Civil Aviation Aims for Longterm CO2 Reduction
International aviation officials meeting in Montreal pledged on Monday to step up their efforts to limit carbon emissions over the long-term, despite pushback from China and Russia, the ICAO announced.
The 193 member countries of the International Civil Aviation Organization (ICAO) "committed to working" on setting a 2050 target for curbing airline CO2 emissions, a source close to the talks told AFP.
But they put off taking a decision until their next meeting in 2022.
ICAO delegates also reaffirmed their support in a 92-25 vote (and 10 abstentions) for a global CO2 offsetting mechanism agreed at their 2016 meeting, called Corsia or Carbon Offsetting and Reduction Scheme for International Aviation.
China and Russia, backed by India, demanded a secret ballot on the motion. They believe that Corsia penalizes developing countries.
"The Europeans and in particular France ran up against a coalition led by China and Russia, which limited expected advances," France's Secretary of State for Transport Jean-Baptiste Djebbari said in a statement.
Under Corsia, airlines will have to stabilize their emissions from 2020. From 2021, they would have to purchase carbon credits to offset emissions exceeding these levels.
Until the end of 2026, membership in the mechanism is voluntary.
In parallel with Corsia, airlines and manufacturers in 2009 set themselves the goal of halving emissions by 2050 from 2005 levels.

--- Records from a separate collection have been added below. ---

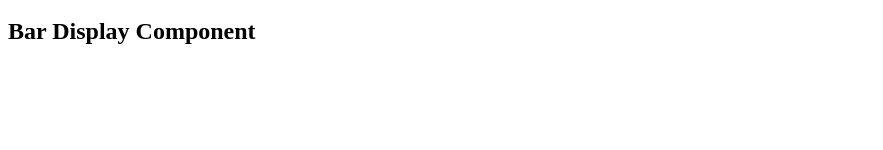
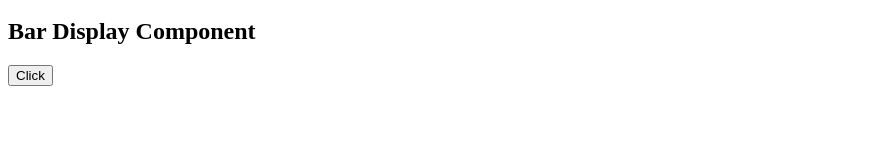
Before and after one commit to jamieab98/Capstone-React, a React (Vite) app: page / in a window 1280 px wide. Shown: the part 150-300 px from the top of the page, without its empty margins (0-883 px from the left). Built offline with nearby package versions, Linux system fonts and the light colour scheme.

Commit message:
Did a test to make sure barData was getting to the BarDisplay component

```diff
--- a/src/App.jsx
+++ b/src/App.jsx
@@ -1,13 +1,16 @@
 import SearchForm from "./components/SearchForm"
 import BarDisplay from "./components/BarDisplay"
+import { useState } from "react"
 
 function App(){
+
+  const [barData, setBarData] = useState([])
 
   return(
     <>
       <h1>App Components</h1>
-      <SearchForm/>
-      <BarDisplay/>
+      <SearchForm setBarData={setBarData}/>
+      <BarDisplay barData={barData}/>
     </>
   )
 }
--- a/src/components/BarDisplay.jsx
+++ b/src/components/BarDisplay.jsx
@@ -1,8 +1,14 @@
-function BarDisplay(){
+function BarDisplay({barData}){
+
+    function onTest(){
+        console.log(barData)
+    }
 
     return(
         <>
             <h2>Bar Display Component</h2>
+
+            <button onClick={onTest}>Click</button>
         </>
     )
 }
--- a/src/components/SearchForm.jsx
+++ b/src/components/SearchForm.jsx
@@ -1,6 +1,6 @@
 import { useState } from "react"
 
-function SearchForm(){
+function SearchForm({setBarData}){
 
     const [searchParameter, setSearchParameter] = useState("")
     const [numberOfReturns, setNumberOfReturns] = useState(1)
@@ -14,8 +14,9 @@ function SearchForm(){
             fetch(`${url}/random`)
             .then(response=>response.json())
             .then((data)=>{
-                const bar_data = data[0]
-                console.log(bar_data)
+                setBarData(data)
+                //const bar_data = data[0]
+                //console.log(bar_data)
             })
             .catch(error=>console.log(error))
         }
@@ -23,8 +24,9 @@ function SearchForm(){
             fetch(`${url}?${searchParameter}=${searchInput}`)
             .then(response=>response.json())
             .then((data)=>{
-                const bar_data = data
-                console.log(bar_data)
+                setBarData(data)
+                //const bar_data = data
+                //console.log(bar_data)
             })
             .catch(error=>console.log(error))
         }
@@ -32,8 +34,9 @@ function SearchForm(){
             fetch(`${url}?${searchParameter}=${searchInput}&per_page=${numberOfReturns}`)
             .then(response=>response.json())
             .then((data)=>{
-                const bar_data = data
-                console.log(bar_data)
+                setBarData(data)
+                //const bar_data = data
+                //console.log(bar_data)
             })
             .catch(error=>console.log(error))
         }
```
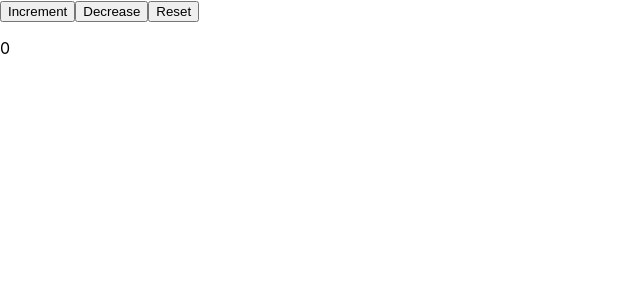
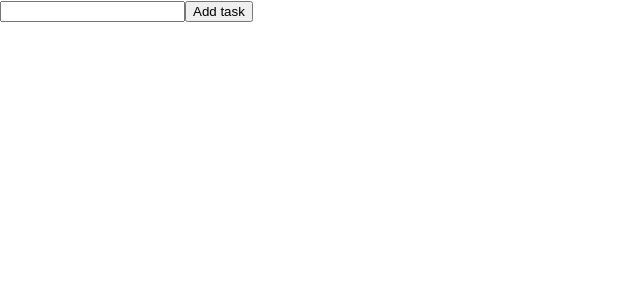
Before and after one commit to lucacaimideveloper/To-do-List-JavaScript-, a React (Create React App) app: page / in a window 1280 px wide. Shown: the top 300 px of the page, without its empty margins (0-640 px from the left). Built offline with nearby package versions, Linux system fonts and the light colour scheme.

Commit message:
boilerplate

```diff
--- a/src/App.js
+++ b/src/App.js
@@ -1,31 +1,28 @@
 import React, { Component } from "react";
-import Counter from "./Counter";
+
 class App extends Component {
-  state = { counter: 0 };
+  state = { taskList: [] };
 
-  onIncrement = () => {
-    this.setState({ counter: this.state.counter + 1 });
+  onInput = (e) => {
+    this.setState({ userInput: e.target.value });
   };
 
-  onDecrement = () => {
-    this.setState({ counter: this.state.counter - 1 });
+  onClick = () => {
+    this.setState({ taskList: [...this.state.taskList, this.state.userInput] }); //this call the old arr + the new imput
   };
-
   render() {
+    console.log(this.state);
     return (
-      <div>
-        <button onClick={this.onIncrement}>Increment</button>
-        <button onClick={this.onDecrement}>Decrease</button>
-        <button
-          onClick={() => {
-            this.setState({ counter: 0 });
-          }}>
-          Reset
-        </button>
-        {/*different way to call function, shorter sintax but messier */}
-        <Counter counter={this.state.counter} />
-        {/*state is pass down in to the child */}
-      </div>
+      <>
+        <input type="text" onInput={this.onInput} />
+        <button onClick={this.onClick}>Add task</button>
+        <ul>
+          {this.state.taskList.map((item) => (
+            <li>{item}</li>
+          ))}{" "}
+          {/**this map, will store all the task through the li, and realy on */}
+        </ul>
+      </>
     );
   }
 }
```
Also changed, not shown: src/Controls.jsx (added, +10 -0 lines), src/List.js (deleted, +0 -28 lines), src/weatherPrj.js (added, +44 -0 lines), 1 other file (tests, documents, lock files or other folders).
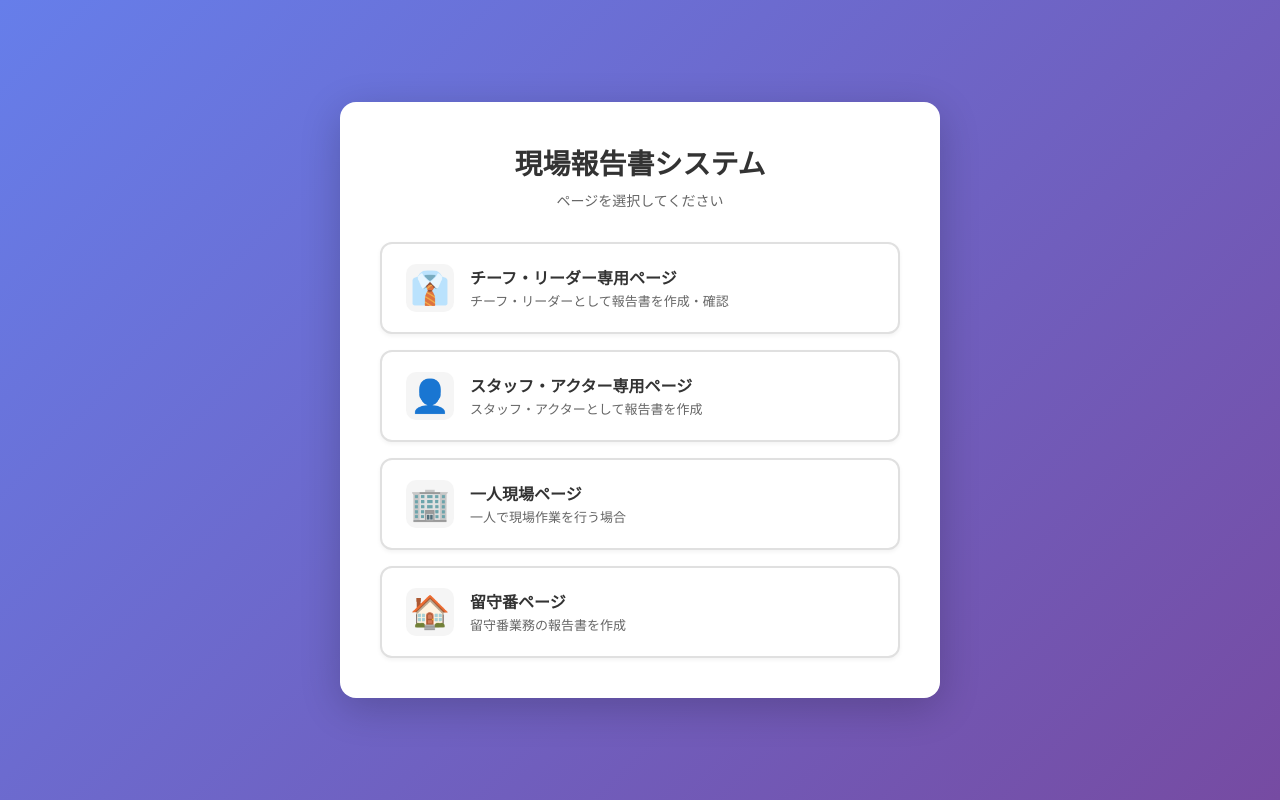
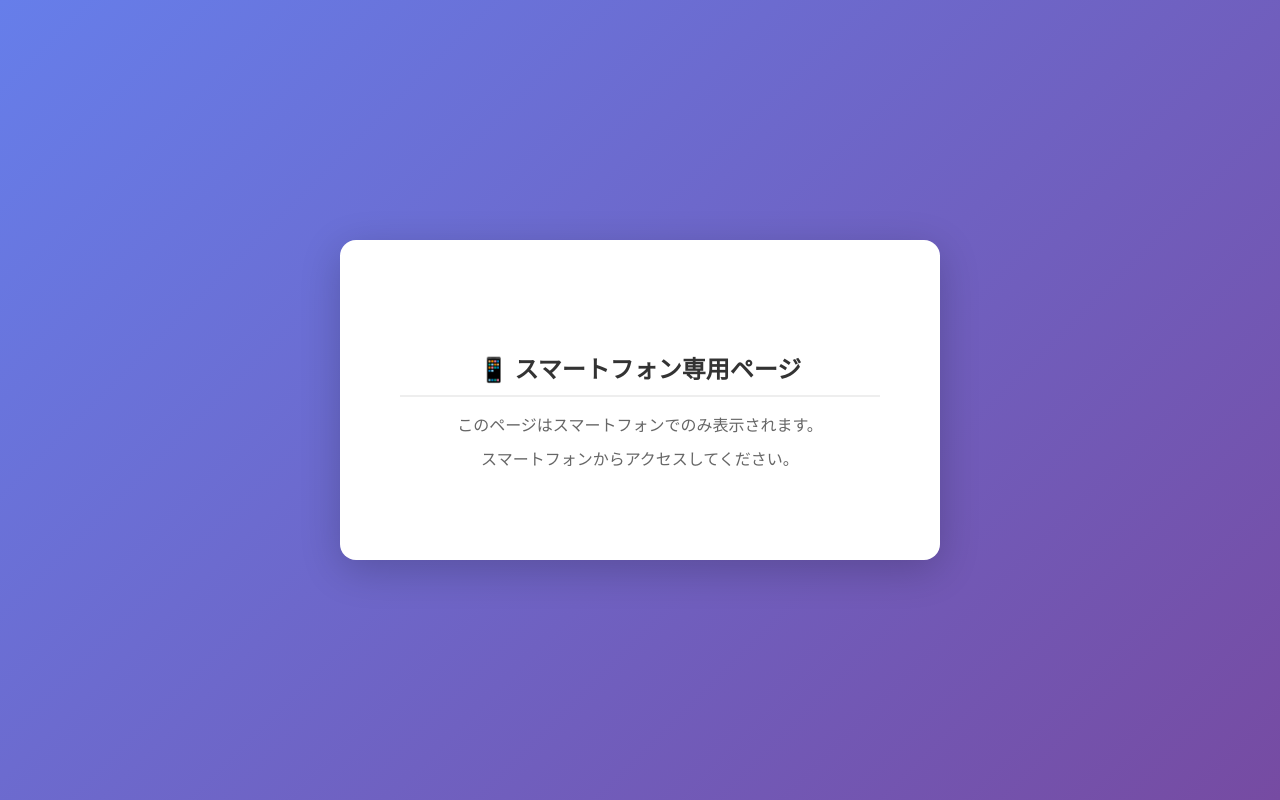
Before and after one commit to itoshu008/GENBAREPOT, a React (Vite) app in the folder client/: page /genbareport/select in a window 1280 px wide. Built offline with nearby package versions, Linux system fonts and the light colour scheme; no server answers.

Commit message:
セレクトページをスマホ専用に変更し、ルートパスを/selectにリダイレクト

```diff
--- a/client/src/App.tsx
+++ b/client/src/App.tsx
@@ -1,4 +1,4 @@
-import { Routes, Route } from "react-router-dom";
+import { Routes, Route, Navigate } from "react-router-dom";
 import MasterPage from "./pages/MasterPage";
 import StaffPage from "./pages/StaffPage";
 import ChiefPage from "./pages/ChiefPage";
@@ -11,7 +11,7 @@ import SelectPage from "./pages/SelectPage";
 function App() {
   return (
     <Routes>
-      <Route path="/" element={<SelectPage />} />
+      <Route path="/" element={<Navigate to="/select" replace />} />
       <Route path="/select" element={<SelectPage />} />
       <Route path="/staff" element={<StaffPage />} />
       <Route path="/chief" element={<ChiefPage />} />
--- a/client/src/pages/SelectPage.css
+++ b/client/src/pages/SelectPage.css
@@ -128,8 +128,33 @@
   background: #ffa500;
 }
 
-/* レスポンシブ対応 */
-@media (max-width: 640px) {
+.desktop-message {
+  text-align: center;
+  padding: 40px 20px;
+}
+
+.desktop-message h2 {
+  font-size: 24px;
+  color: #333;
+  margin-bottom: 16px;
+}
+
+.desktop-message p {
+  font-size: 16px;
+  color: #666;
+  margin: 8px 0;
+  line-height: 1.6;
+}
+
+/* デスクトップ表示を非表示（スマホ専用） */
+@media (min-width: 769px) {
+  .select-page:not(:has(.desktop-message)) {
+    display: none;
+  }
+}
+
+/* レスポンシブ対応（スマホ用） */
+@media (max-width: 768px) {
   .select-container {
     padding: 24px;
   }
--- a/client/src/pages/SelectPage.tsx
+++ b/client/src/pages/SelectPage.tsx
@@ -1,8 +1,38 @@
 import { useNavigate } from "react-router-dom";
+import { useEffect, useState } from "react";
 import "./SelectPage.css";
 
 function SelectPage() {
   const navigate = useNavigate();
+  const [isMobile, setIsMobile] = useState(false);
+
+  useEffect(() => {
+    // スマホ判定（画面幅768px以下、またはタッチデバイス）
+    const checkMobile = () => {
+      const isMobileDevice = window.innerWidth <= 768 ||
+                            ('ontouchstart' in window) ||
+                            (navigator.maxTouchPoints > 0);
+      setIsMobile(isMobileDevice);
+    };
+
+    checkMobile();
+    window.addEventListener('resize', checkMobile);
+    return () => window.removeEventListener('resize', checkMobile);
+  }, []);
+
+  if (!isMobile) {
+    return (
+      <div className="select-page">
+        <div className="select-container">
+          <div className="desktop-message">
+            <h2>📱 スマートフォン専用ページ</h2>
+            <p>このページはスマートフォンでのみ表示されます。</p>
+            <p>スマートフォンからアクセスしてください。</p>
+          </div>
+        </div>
+      </div>
+    );
+  }
 
   return (
     <div className="select-page">
```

The ICAO gathering was briefly interrupted on September 27 by a climate march near its headquarters in Montreal led by teen activist Greta Thunberg.